Of all the lines in the records below, copy only those that contain the string "color".

========================================================================

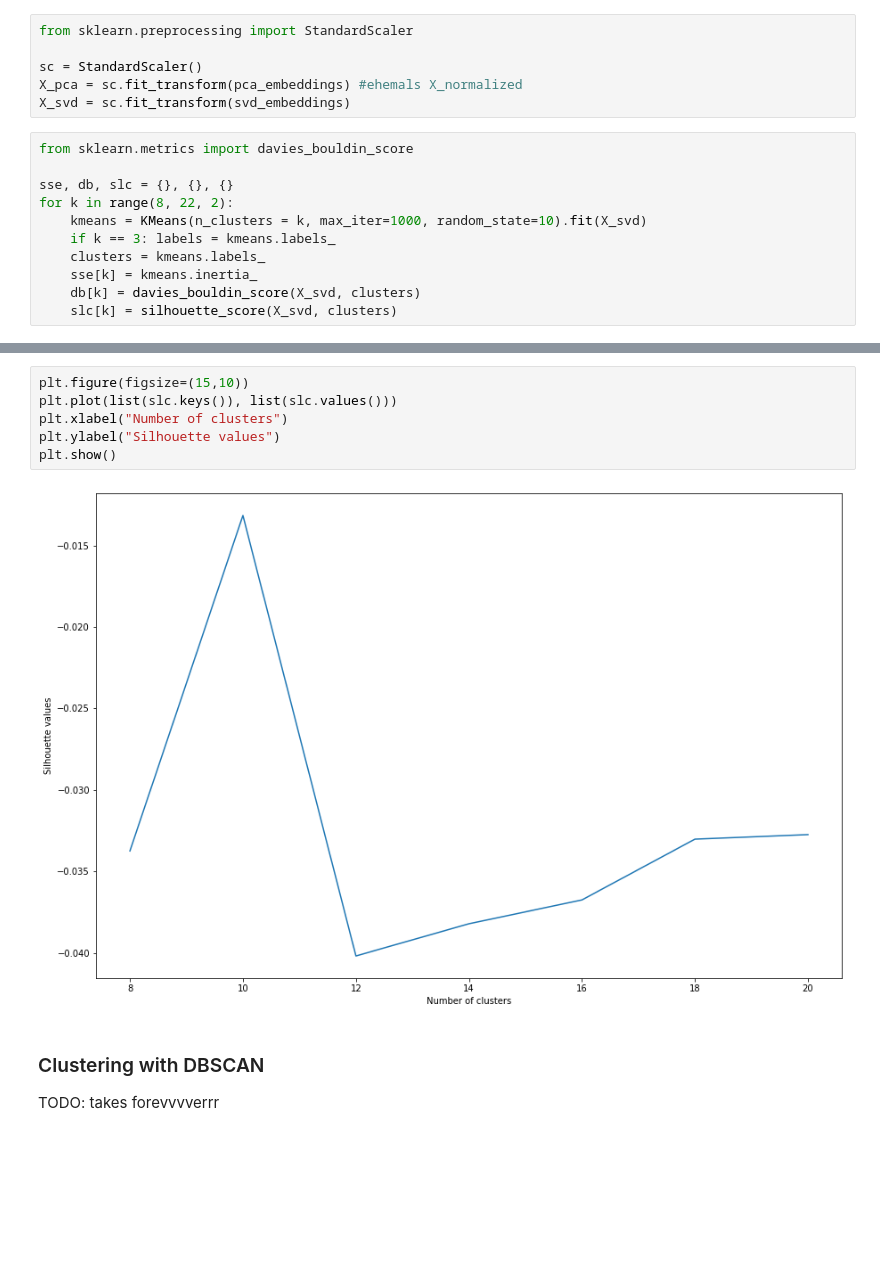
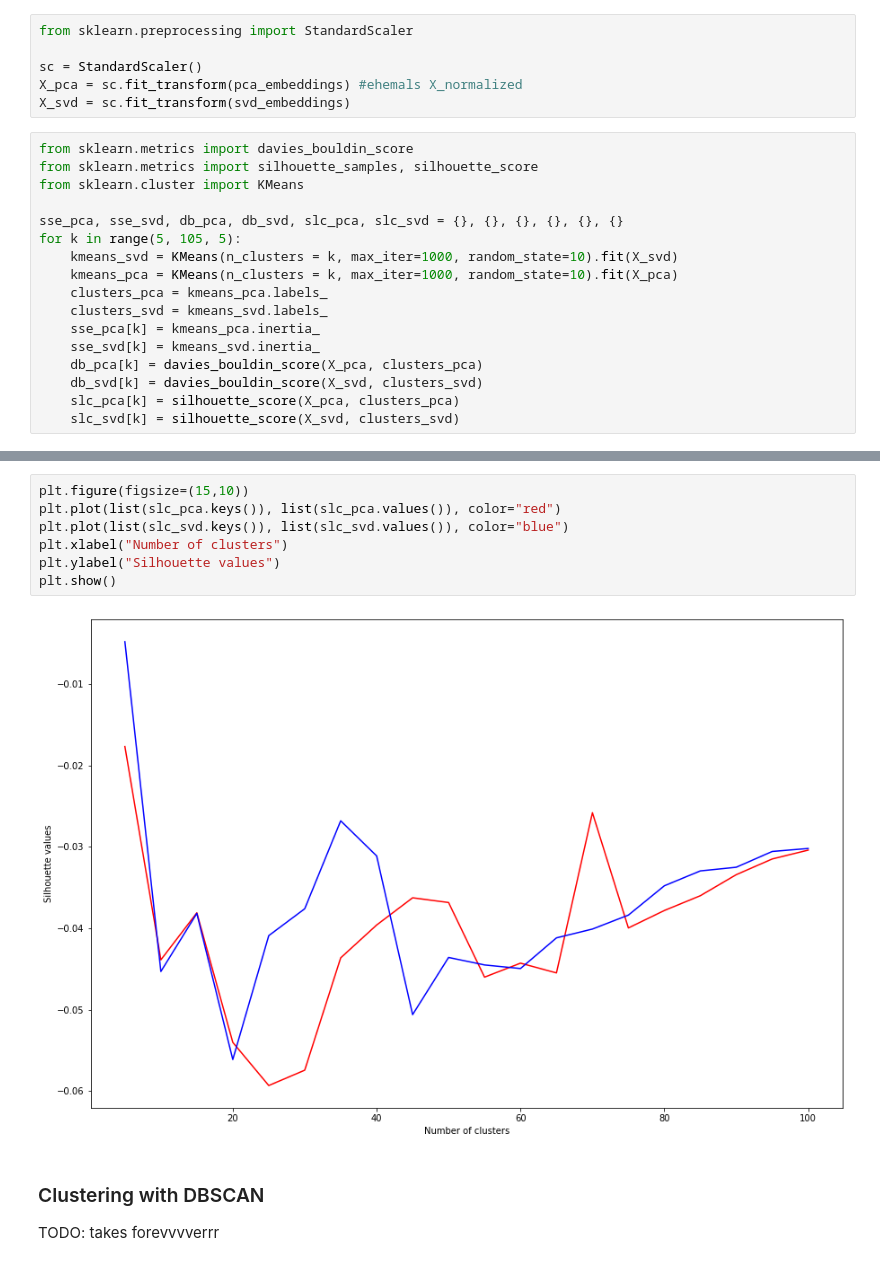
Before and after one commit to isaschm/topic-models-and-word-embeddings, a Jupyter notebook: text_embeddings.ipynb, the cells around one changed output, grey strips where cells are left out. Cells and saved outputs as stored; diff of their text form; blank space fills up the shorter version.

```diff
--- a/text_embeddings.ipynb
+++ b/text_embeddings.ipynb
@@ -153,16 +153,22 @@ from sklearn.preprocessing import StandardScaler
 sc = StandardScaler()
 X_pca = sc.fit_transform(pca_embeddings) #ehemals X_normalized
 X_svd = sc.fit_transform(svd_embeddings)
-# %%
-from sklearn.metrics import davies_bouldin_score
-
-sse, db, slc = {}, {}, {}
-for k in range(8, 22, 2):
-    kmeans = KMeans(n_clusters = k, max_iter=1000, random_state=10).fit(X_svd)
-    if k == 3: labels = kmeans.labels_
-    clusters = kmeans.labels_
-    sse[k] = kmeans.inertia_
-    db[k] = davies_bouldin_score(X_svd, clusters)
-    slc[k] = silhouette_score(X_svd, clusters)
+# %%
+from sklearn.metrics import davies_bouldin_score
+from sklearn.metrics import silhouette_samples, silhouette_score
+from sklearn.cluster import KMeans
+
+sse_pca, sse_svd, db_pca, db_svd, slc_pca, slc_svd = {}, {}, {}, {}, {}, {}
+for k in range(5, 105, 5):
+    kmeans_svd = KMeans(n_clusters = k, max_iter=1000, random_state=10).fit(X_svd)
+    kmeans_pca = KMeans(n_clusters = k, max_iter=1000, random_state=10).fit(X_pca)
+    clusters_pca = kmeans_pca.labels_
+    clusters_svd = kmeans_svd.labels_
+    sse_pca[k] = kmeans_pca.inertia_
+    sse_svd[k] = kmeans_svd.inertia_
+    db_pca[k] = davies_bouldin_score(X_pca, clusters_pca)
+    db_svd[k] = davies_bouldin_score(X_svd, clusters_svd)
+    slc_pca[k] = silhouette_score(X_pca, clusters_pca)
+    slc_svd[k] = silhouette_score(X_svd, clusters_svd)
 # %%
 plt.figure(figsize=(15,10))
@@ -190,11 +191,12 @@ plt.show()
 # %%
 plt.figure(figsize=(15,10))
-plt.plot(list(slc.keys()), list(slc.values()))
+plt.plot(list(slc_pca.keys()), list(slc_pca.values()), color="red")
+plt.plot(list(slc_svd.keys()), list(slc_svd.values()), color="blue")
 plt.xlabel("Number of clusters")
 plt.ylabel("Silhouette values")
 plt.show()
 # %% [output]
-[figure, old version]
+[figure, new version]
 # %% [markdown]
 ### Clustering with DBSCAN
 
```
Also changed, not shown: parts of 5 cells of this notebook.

========================================================================

Response to the exercise:
+plt.plot(list(slc_pca.keys()), list(slc_pca.values()), color="red")
+plt.plot(list(slc_svd.keys()), list(slc_svd.values()), color="blue")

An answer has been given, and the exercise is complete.